Kalen Hogan is precocious, to say the least. At just 17, this Australian already has the maturity of someone twice his age. His debut album, Isolation, is as serious as a heart attack, too. With its gentle, folkish sound this is also no sort of kid punk outburst. Although just shy of being an actual adult, Hogan has created a very adult album.
Hogan’s press information mentions such respected names as Jeff Buckley and Radiohead, which immediately puts him in some mighty important company. If you’re going to be associated to other performers, you might as well be compared to the best. And these are certainly a few of the greatest names mentioned in alternative rock circles.
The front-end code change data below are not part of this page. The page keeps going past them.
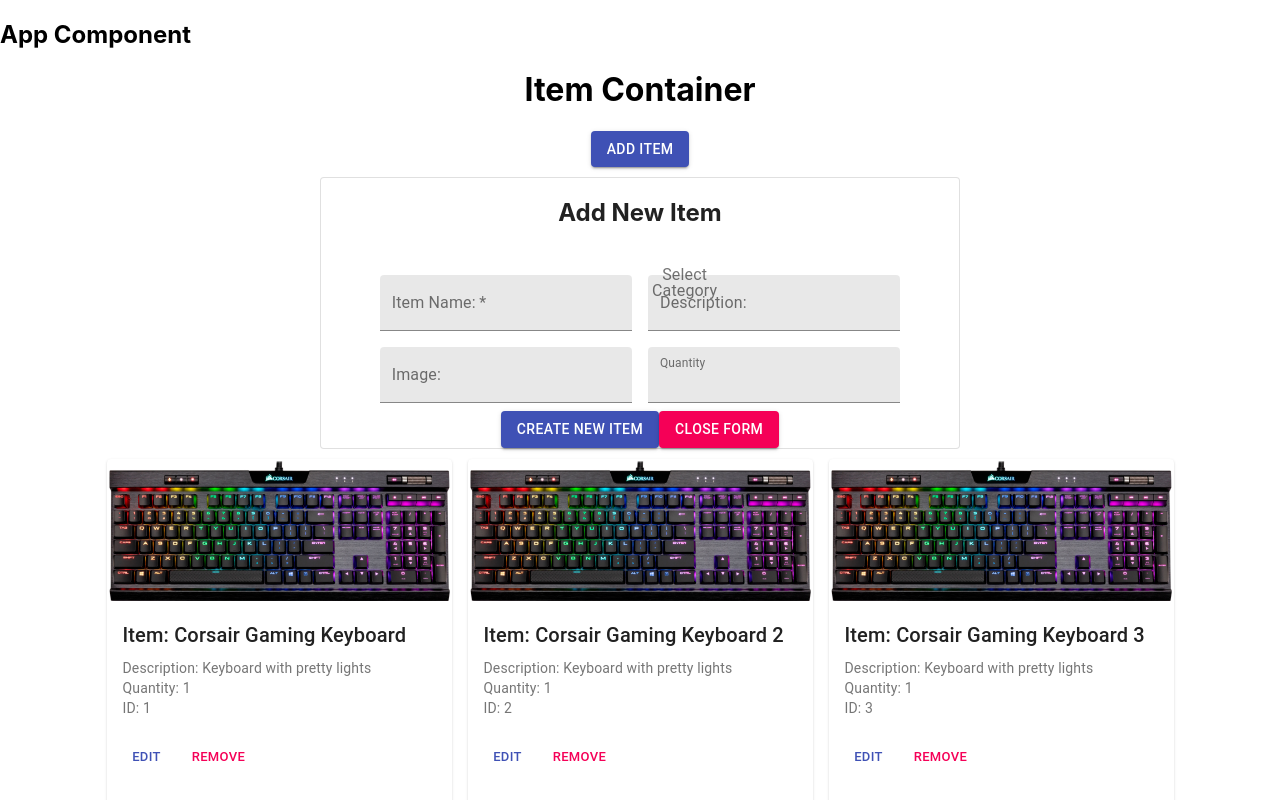
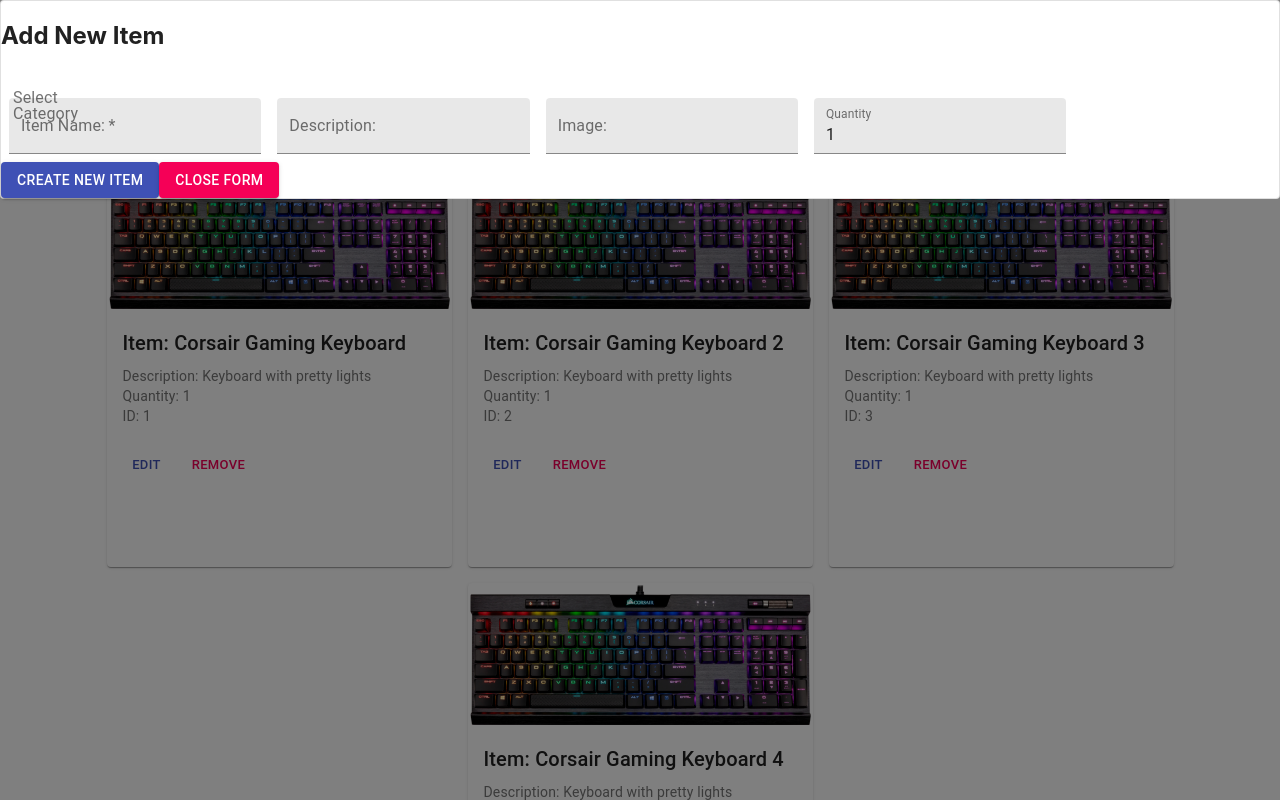
Before and after one commit to tobynboudreaux/Hackathon, a React (Create React App) app in the folder item-client/: page / in a window 1280 px wide. Both pictures are taken after a click on the button "ADD ITEM". Shown: the top 800 px of the page. Built offline with nearby package versions, Linux system fonts and the light colour scheme.

Commit message:
added modal for new item form

```diff
--- a/item-client/src/components/Items/AddItem.js
+++ b/item-client/src/components/Items/AddItem.js
@@ -38,36 +38,28 @@
   const classes = useStyles();
 
   const [item, setItem] = useState({
-    item: {
     categoryId: 0,
     itemName: "",
     quantity: 1,
     description: "",
     image: "",
-    },
   });
+
   const handleSubmit = (event) => {
     event.preventDefault();
     console.log("new item submitted!", item);
     setItem({
-      [item]: {
       categoryId: 0,
       itemName: "",
       quantity: 1,
       description: "",
       image: "",
-      },
     });
-    console.log("new state", item);
     props.returnClose();
   };
 
   const handleChange = (event) => {
-    console.log(event.target.name, event.target.value);
-    setItem((prevState) => ({
-      ...prevState,
-      item: { ...prevState.item, [event.target.name]: event.target.value },
-    }));
+    setItem({ ...item, [event.target.name]: event.target.value });
   };
 
   return (
@@ -139,6 +131,7 @@
               shrink: true,
             }}
           />
+          <div>
             <Button onClick={handleSubmit} variant="contained" color="primary">
               Create New Item
             </Button>
@@ -149,6 +142,7 @@
             >
               Close Form
             </Button>
+          </div>
         </form>
       </Paper>
     </div>
--- a/item-client/src/components/Items/ItemContainer.js
+++ b/item-client/src/components/Items/ItemContainer.js
@@ -7,6 +7,7 @@
 import Paper from "@material-ui/core/Paper";
 import { ItemCard } from "./ItemCard";
 import { AddItem } from "./AddItem";
+import Modal from "@material-ui/core/Modal";
 
 const user = { user: { id: 1, username: "Toby", password: "RaginCajun" } };
 
@@ -50,19 +51,23 @@
   control: {
     padding: theme.spacing(2),
   },
+  modalStyle: {
+    width: 500,
+  },
 }));
 
 export const ItemContainer = () => {
   const [formDisplay, setFormDisplay] = useState("none");
+  const [open, setOpen] = React.useState(false);
 
   const classes = useStyles();
 
   const displayForm = (event) => {
-    setFormDisplay("block");
+    setOpen(true);
   };
 
   const closeForm = (event) => {
-    setFormDisplay("none");
+    setOpen(false);
   };
 
   const renderItems = () => {
@@ -81,10 +86,21 @@
       <Button onClick={displayForm} variant="contained" color="primary">
         Add Item
       </Button>
+      <div>
+        <Modal
+          // className={classes.modalStyle}
+          open={open}
+          onClose={closeForm}
+          aria-labelledby="simple-modal-title"
+          aria-describedby="simple-modal-description"
+        >
+          <AddItem returnClose={closeForm} />
+        </Modal>
+      </div>
       {/* <div style={{ display: { formDisplay } }} id="add-item-form"> */}
-      <div style={{ display: `${formDisplay}` }} id="add-item-form">
+      {/* <div style={{ display: `${formDisplay}` }} id="add-item-form">
         <AddItem returnClose={closeForm} />
-      </div>
+      </div> */}
       <Grid
         container
         justify="center"
```
Lines whose indentation alone changed are shown as unchanged.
The album, perhaps, doesn’t get any more series than one called “Help Me I’m Dying.” Built around an insistent acoustic guitar part, Hogan sounds like he’s reached desperation point. Lyrically, he sounds to be striking back against parenting (bad parenting?). “Help me, I’m dying in your arms,” he cries out during the track’s chorus. It’s a harsh emotional cry for help, yet it also includes a really tasty electric guitar solo.
Although very few inclusions on this album can be termed rock and roll. Certainly not hard rock. Yet “Not Even A Friend” does have a driving beat, with plenty of pounding drums and electric guitar on it. It sounds like Hogan likes someone, albeit from a distance. He can’t imagine a relationship, though, because this person isn’t even yet his friend. About halfway through the track, some real crunchy electric guitar comes into the mix. It doesn’t totally rock out, but it gives the album something to contrast with all the softer stuff before and after. The album closes with another rocker (albeit one on the softer side) titled “Beliefs.” Again, it has far steadier beat driven than much that comes before it. Whether the guitars are amped up or not, though, Hogan’s voice is never much louder than a soft and mellow croon.
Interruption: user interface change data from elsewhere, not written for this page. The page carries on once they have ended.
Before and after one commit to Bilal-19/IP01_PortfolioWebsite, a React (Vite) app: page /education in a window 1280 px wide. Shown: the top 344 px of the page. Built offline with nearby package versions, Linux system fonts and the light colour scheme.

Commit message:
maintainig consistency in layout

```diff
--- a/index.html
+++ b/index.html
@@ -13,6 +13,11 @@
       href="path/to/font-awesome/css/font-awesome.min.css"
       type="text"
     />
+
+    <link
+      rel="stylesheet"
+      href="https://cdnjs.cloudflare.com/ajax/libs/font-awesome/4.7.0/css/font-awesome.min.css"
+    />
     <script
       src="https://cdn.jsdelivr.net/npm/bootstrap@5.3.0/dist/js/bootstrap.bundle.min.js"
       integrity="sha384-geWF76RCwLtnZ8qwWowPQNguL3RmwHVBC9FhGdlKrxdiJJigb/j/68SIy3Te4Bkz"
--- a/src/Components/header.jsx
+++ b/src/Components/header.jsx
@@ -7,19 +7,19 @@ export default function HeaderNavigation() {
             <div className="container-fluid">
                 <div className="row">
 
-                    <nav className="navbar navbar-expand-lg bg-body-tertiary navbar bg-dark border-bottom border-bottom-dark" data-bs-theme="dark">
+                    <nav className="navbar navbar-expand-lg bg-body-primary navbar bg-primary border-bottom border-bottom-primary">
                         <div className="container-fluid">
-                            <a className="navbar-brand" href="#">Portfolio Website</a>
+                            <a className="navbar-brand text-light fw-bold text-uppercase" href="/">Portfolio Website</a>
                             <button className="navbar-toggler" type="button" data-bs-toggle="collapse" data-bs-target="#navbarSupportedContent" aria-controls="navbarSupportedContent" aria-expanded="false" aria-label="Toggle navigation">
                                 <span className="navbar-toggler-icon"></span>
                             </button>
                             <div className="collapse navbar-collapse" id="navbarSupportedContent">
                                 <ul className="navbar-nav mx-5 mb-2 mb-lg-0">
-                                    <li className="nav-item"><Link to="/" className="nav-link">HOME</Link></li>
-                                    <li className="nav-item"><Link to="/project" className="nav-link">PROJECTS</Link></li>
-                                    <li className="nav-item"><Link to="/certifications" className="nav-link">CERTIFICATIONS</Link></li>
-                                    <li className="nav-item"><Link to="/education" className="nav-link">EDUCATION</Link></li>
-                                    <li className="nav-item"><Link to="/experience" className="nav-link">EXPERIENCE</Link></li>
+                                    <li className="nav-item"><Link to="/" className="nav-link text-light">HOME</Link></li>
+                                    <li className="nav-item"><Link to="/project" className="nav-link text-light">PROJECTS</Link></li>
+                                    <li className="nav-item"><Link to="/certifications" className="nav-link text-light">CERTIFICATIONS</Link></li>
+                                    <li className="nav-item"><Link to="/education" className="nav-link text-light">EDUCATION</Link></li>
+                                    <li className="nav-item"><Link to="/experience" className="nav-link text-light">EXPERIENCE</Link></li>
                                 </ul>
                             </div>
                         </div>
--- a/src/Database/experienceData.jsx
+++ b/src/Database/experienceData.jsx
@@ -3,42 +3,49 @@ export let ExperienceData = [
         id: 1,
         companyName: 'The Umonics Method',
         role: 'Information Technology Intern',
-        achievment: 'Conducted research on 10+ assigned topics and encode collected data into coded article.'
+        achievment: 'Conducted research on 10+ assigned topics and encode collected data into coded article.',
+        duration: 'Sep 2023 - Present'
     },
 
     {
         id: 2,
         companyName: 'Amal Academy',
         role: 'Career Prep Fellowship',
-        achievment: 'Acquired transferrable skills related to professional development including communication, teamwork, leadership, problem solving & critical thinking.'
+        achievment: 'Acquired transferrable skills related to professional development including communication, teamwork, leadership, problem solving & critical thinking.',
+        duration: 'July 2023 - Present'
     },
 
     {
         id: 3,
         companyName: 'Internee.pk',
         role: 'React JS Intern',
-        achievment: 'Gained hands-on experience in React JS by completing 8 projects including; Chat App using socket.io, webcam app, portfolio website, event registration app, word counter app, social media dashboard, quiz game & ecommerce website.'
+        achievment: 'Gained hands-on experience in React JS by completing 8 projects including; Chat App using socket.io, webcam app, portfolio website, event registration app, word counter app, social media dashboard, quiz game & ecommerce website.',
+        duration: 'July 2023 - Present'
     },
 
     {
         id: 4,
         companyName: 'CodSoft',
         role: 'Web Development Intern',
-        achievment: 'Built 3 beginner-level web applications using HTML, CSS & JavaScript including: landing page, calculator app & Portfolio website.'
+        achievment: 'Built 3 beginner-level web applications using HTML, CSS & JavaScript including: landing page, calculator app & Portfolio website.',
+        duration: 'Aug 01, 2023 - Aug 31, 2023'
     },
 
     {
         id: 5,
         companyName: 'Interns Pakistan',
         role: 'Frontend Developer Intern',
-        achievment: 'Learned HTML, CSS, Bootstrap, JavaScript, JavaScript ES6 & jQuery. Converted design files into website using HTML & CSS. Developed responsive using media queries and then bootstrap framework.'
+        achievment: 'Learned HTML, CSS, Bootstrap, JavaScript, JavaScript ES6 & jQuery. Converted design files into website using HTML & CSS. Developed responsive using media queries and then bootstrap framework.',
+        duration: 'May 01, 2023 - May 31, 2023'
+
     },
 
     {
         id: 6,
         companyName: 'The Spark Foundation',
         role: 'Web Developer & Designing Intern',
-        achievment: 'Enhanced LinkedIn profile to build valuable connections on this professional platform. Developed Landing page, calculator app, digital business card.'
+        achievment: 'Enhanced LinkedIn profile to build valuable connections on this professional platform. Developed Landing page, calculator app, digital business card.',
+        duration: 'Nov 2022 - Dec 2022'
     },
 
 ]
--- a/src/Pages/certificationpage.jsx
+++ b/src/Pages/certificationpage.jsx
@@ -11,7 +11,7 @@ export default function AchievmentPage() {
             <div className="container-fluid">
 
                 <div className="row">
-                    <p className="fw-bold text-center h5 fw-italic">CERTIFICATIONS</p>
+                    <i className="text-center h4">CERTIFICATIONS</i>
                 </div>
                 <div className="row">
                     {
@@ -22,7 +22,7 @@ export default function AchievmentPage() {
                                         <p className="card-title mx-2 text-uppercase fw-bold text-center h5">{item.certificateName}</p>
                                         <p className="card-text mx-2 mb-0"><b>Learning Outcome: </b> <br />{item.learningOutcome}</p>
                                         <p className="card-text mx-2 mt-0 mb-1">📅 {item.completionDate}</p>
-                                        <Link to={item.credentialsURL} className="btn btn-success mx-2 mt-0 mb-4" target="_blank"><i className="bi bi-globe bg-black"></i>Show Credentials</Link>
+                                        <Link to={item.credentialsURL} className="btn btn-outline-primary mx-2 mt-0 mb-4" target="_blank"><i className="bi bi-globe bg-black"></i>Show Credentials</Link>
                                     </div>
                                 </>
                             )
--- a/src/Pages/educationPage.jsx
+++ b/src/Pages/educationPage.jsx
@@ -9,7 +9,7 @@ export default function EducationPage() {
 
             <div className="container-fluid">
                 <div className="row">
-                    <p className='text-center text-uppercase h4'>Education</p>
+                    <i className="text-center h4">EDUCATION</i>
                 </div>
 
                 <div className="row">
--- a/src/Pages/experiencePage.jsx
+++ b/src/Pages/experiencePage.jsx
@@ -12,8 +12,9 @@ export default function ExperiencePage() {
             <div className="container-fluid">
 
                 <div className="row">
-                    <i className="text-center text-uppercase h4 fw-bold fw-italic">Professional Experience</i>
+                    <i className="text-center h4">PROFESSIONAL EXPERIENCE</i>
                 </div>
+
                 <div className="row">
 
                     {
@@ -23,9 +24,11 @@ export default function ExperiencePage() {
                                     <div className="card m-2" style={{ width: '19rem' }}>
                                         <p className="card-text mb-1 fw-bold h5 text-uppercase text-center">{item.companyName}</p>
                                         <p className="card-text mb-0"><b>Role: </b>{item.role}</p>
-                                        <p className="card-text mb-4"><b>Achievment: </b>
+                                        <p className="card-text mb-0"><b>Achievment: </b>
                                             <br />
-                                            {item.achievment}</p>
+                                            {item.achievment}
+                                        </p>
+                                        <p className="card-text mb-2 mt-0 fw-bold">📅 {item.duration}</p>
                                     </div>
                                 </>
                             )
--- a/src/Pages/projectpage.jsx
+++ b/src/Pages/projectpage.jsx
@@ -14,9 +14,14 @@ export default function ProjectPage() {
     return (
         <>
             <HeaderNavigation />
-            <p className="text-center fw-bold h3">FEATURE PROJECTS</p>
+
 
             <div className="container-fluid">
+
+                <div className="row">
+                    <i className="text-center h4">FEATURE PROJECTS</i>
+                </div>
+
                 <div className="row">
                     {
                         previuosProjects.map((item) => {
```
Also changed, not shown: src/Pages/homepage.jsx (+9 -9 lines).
The album opens with “Stoned And Cold,” which makes for an extremely quiet manner to kick off an album. It’s little more than Hogan and an acoustic guitar. Hogan sounds hurt and lonely while singing it. Vocally, Hogan goes up to a really nice falsetto part in places during this one. He really has a lovely voice, which he’s able to manipulate toward wherever the song needs to go. “Last Breath” is another basically acoustic guitar song. While acoustic, it’s still nevertheless intense. Nothing Hogan performs on this album is what one would consider light material. He’s eventually joined by electronic instrumentation on it.
It’s difficult to remember an album this serious by one so young. Then again, one imagines he’s always been a serious guy. He’s just been waiting to let his musical skills catch up with his deeply emotional personality. There have been some mighty dopey albums released over time by supposed adult musicians, so it’s always good to hear a young person that’s got a lot of it figured out so early. Let’s hope much of the sadness expressed throughout these eight tracks is mainly teenaged angst. However, Kalen Hogan does sad so well, more of the same isn’t such a bad proposition, either.